- **Exercise directions**
Output all the data below verbatim.
[[ Dataset records, beginning ]]
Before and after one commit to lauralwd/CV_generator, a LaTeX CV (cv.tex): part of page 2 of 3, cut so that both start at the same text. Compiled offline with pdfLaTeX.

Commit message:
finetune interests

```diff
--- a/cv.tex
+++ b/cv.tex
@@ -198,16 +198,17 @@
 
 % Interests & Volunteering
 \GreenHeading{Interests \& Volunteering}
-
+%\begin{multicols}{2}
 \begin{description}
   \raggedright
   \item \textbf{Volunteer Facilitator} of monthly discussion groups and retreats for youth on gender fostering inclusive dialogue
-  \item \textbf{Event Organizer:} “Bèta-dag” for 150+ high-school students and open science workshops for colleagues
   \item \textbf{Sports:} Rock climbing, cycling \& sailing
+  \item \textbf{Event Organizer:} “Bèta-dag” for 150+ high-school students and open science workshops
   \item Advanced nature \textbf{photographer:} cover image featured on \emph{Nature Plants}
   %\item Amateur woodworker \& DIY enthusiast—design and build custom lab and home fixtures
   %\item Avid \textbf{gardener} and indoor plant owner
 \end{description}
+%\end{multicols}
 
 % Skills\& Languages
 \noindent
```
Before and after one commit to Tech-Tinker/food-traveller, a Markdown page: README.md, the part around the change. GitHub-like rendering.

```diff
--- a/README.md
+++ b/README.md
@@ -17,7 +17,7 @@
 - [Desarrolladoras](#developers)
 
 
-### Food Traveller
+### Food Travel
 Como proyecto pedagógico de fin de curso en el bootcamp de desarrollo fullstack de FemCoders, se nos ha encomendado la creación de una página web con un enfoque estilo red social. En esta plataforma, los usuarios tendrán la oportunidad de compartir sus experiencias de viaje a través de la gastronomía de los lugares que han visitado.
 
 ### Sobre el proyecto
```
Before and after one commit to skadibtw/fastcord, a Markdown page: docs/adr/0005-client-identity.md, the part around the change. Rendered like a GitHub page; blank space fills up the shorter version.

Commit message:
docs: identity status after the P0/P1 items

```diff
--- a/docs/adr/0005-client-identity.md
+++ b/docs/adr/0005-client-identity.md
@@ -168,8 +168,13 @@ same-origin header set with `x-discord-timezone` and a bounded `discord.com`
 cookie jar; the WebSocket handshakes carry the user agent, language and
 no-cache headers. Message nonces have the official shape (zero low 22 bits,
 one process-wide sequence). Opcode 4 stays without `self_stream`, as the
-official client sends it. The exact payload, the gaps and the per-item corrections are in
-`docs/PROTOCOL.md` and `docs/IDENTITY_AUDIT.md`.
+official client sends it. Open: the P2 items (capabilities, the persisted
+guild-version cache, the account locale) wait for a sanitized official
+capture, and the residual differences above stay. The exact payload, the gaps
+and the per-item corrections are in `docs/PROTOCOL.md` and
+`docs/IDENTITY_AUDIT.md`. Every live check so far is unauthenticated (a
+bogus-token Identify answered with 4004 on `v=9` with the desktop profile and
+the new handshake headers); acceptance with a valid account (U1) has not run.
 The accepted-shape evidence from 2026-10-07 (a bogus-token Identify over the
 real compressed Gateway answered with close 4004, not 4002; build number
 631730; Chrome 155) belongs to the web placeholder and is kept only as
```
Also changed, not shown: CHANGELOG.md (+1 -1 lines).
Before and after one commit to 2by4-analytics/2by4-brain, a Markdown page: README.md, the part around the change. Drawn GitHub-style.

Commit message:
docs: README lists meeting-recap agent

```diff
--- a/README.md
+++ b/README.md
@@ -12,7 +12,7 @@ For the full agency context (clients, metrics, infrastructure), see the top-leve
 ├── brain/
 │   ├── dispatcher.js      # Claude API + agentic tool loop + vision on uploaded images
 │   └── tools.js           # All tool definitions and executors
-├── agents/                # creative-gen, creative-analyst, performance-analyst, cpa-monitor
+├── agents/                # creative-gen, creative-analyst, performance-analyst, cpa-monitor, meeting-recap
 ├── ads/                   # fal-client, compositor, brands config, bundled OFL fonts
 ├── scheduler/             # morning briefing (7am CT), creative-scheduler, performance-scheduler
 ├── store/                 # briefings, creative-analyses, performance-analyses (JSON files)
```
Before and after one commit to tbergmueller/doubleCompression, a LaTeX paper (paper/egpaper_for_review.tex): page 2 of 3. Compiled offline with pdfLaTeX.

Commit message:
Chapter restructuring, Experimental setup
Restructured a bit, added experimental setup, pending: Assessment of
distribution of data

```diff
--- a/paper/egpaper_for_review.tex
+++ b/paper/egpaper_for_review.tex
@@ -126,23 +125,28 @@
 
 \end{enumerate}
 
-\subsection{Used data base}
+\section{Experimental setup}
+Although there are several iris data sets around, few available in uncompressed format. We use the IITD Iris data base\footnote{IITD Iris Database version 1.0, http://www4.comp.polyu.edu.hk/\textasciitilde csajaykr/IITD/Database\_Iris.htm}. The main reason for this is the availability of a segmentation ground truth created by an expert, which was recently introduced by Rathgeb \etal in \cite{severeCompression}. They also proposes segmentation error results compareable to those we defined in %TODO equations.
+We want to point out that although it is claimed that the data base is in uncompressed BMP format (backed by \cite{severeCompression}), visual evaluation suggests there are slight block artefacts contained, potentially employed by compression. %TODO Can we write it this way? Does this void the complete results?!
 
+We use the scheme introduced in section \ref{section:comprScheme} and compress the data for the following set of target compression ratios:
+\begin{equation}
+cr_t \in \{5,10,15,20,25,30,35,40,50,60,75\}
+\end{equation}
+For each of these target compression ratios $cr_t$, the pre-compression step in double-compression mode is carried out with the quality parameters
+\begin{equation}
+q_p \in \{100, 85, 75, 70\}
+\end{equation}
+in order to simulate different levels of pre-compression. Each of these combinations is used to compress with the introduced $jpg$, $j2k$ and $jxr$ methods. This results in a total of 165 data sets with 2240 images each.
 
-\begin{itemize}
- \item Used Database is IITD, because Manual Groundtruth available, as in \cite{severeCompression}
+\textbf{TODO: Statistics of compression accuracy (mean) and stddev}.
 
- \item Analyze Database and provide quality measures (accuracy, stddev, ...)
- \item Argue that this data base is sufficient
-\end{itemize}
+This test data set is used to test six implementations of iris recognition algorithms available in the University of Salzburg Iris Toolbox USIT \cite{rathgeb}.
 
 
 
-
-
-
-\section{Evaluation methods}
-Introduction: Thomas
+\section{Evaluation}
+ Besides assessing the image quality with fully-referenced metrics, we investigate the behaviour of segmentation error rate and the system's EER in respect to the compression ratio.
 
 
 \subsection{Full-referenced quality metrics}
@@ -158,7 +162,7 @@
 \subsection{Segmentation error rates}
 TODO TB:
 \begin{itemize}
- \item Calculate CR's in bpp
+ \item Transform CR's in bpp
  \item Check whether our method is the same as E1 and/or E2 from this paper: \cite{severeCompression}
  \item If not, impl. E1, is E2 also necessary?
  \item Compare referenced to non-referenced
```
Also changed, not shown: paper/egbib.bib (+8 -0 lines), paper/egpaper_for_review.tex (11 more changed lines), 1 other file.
[[ Dataset records, end ]]
- **Worked solution**
Before and after one commit to lauralwd/CV_generator, a LaTeX CV (cv.tex): part of page 2 of 3, cut so that both start at the same text. Compiled offline with pdfLaTeX.

Commit message:
finetune interests

```diff
--- a/cv.tex
+++ b/cv.tex
@@ -198,16 +198,17 @@
 
 % Interests & Volunteering
 \GreenHeading{Interests \& Volunteering}
-
+%\begin{multicols}{2}
 \begin{description}
   \raggedright
   \item \textbf{Volunteer Facilitator} of monthly discussion groups and retreats for youth on gender fostering inclusive dialogue
-  \item \textbf{Event Organizer:} “Bèta-dag” for 150+ high-school students and open science workshops for colleagues
   \item \textbf{Sports:} Rock climbing, cycling \& sailing
+  \item \textbf{Event Organizer:} “Bèta-dag” for 150+ high-school students and open science workshops
   \item Advanced nature \textbf{photographer:} cover image featured on \emph{Nature Plants}
   %\item Amateur woodworker \& DIY enthusiast—design and build custom lab and home fixtures
   %\item Avid \textbf{gardener} and indoor plant owner
 \end{description}
+%\end{multicols}
 
 % Skills\& Languages
 \noindent
```
Before and after one commit to Tech-Tinker/food-traveller, a Markdown page: README.md, the part around the change. GitHub-like rendering.

```diff
--- a/README.md
+++ b/README.md
@@ -17,7 +17,7 @@
 - [Desarrolladoras](#developers)
 
 
-### Food Traveller
+### Food Travel
 Como proyecto pedagógico de fin de curso en el bootcamp de desarrollo fullstack de FemCoders, se nos ha encomendado la creación de una página web con un enfoque estilo red social. En esta plataforma, los usuarios tendrán la oportunidad de compartir sus experiencias de viaje a través de la gastronomía de los lugares que han visitado.
 
 ### Sobre el proyecto
```
Before and after one commit to skadibtw/fastcord, a Markdown page: docs/adr/0005-client-identity.md, the part around the change. Rendered like a GitHub page; blank space fills up the shorter version.

Commit message:
docs: identity status after the P0/P1 items

```diff
--- a/docs/adr/0005-client-identity.md
+++ b/docs/adr/0005-client-identity.md
@@ -168,8 +168,13 @@ same-origin header set with `x-discord-timezone` and a bounded `discord.com`
 cookie jar; the WebSocket handshakes carry the user agent, language and
 no-cache headers. Message nonces have the official shape (zero low 22 bits,
 one process-wide sequence). Opcode 4 stays without `self_stream`, as the
-official client sends it. The exact payload, the gaps and the per-item corrections are in
-`docs/PROTOCOL.md` and `docs/IDENTITY_AUDIT.md`.
+official client sends it. Open: the P2 items (capabilities, the persisted
+guild-version cache, the account locale) wait for a sanitized official
+capture, and the residual differences above stay. The exact payload, the gaps
+and the per-item corrections are in `docs/PROTOCOL.md` and
+`docs/IDENTITY_AUDIT.md`. Every live check so far is unauthenticated (a
+bogus-token Identify answered with 4004 on `v=9` with the desktop profile and
+the new handshake headers); acceptance with a valid account (U1) has not run.
 The accepted-shape evidence from 2026-10-07 (a bogus-token Identify over the
 real compressed Gateway answered with close 4004, not 4002; build number
 631730; Chrome 155) belongs to the web placeholder and is kept only as
```
Also changed, not shown: CHANGELOG.md (+1 -1 lines).
Before and after one commit to 2by4-analytics/2by4-brain, a Markdown page: README.md, the part around the change. Drawn GitHub-style.

Commit message:
docs: README lists meeting-recap agent

```diff
--- a/README.md
+++ b/README.md
@@ -12,7 +12,7 @@ For the full agency context (clients, metrics, infrastructure), see the top-leve
 ├── brain/
 │   ├── dispatcher.js      # Claude API + agentic tool loop + vision on uploaded images
 │   └── tools.js           # All tool definitions and executors
-├── agents/                # creative-gen, creative-analyst, performance-analyst, cpa-monitor
+├── agents/                # creative-gen, creative-analyst, performance-analyst, cpa-monitor, meeting-recap
 ├── ads/                   # fal-client, compositor, brands config, bundled OFL fonts
 ├── scheduler/             # morning briefing (7am CT), creative-scheduler, performance-scheduler
 ├── store/                 # briefings, creative-analyses, performance-analyses (JSON files)
```
Before and after one commit to tbergmueller/doubleCompression, a LaTeX paper (paper/egpaper_for_review.tex): page 2 of 3. Compiled offline with pdfLaTeX.

Commit message:
Chapter restructuring, Experimental setup
Restructured a bit, added experimental setup, pending: Assessment of
distribution of data

```diff
--- a/paper/egpaper_for_review.tex
+++ b/paper/egpaper_for_review.tex
@@ -126,23 +125,28 @@
 
 \end{enumerate}
 
-\subsection{Used data base}
+\section{Experimental setup}
+Although there are several iris data sets around, few available in uncompressed format. We use the IITD Iris data base\footnote{IITD Iris Database version 1.0, http://www4.comp.polyu.edu.hk/\textasciitilde csajaykr/IITD/Database\_Iris.htm}. The main reason for this is the availability of a segmentation ground truth created by an expert, which was recently introduced by Rathgeb \etal in \cite{severeCompression}. They also proposes segmentation error results compareable to those we defined in %TODO equations.
+We want to point out that although it is claimed that the data base is in uncompressed BMP format (backed by \cite{severeCompression}), visual evaluation suggests there are slight block artefacts contained, potentially employed by compression. %TODO Can we write it this way? Does this void the complete results?!
 
+We use the scheme introduced in section \ref{section:comprScheme} and compress the data for the following set of target compression ratios:
+\begin{equation}
+cr_t \in \{5,10,15,20,25,30,35,40,50,60,75\}
+\end{equation}
+For each of these target compression ratios $cr_t$, the pre-compression step in double-compression mode is carried out with the quality parameters
+\begin{equation}
+q_p \in \{100, 85, 75, 70\}
+\end{equation}
+in order to simulate different levels of pre-compression. Each of these combinations is used to compress with the introduced $jpg$, $j2k$ and $jxr$ methods. This results in a total of 165 data sets with 2240 images each.
 
-\begin{itemize}
- \item Used Database is IITD, because Manual Groundtruth available, as in \cite{severeCompression}
+\textbf{TODO: Statistics of compression accuracy (mean) and stddev}.
 
- \item Analyze Database and provide quality measures (accuracy, stddev, ...)
- \item Argue that this data base is sufficient
-\end{itemize}
+This test data set is used to test six implementations of iris recognition algorithms available in the University of Salzburg Iris Toolbox USIT \cite{rathgeb}.
 
 
 
-
-
-
-\section{Evaluation methods}
-Introduction: Thomas
+\section{Evaluation}
+ Besides assessing the image quality with fully-referenced metrics, we investigate the behaviour of segmentation error rate and the system's EER in respect to the compression ratio.
 
 
 \subsection{Full-referenced quality metrics}
@@ -158,7 +162,7 @@
 \subsection{Segmentation error rates}
 TODO TB:
 \begin{itemize}
- \item Calculate CR's in bpp
+ \item Transform CR's in bpp
  \item Check whether our method is the same as E1 and/or E2 from this paper: \cite{severeCompression}
  \item If not, impl. E1, is E2 also necessary?
  \item Compare referenced to non-referenced
```
Also changed, not shown: paper/egbib.bib (+8 -0 lines), paper/egpaper_for_review.tex (11 more changed lines), 1 other file.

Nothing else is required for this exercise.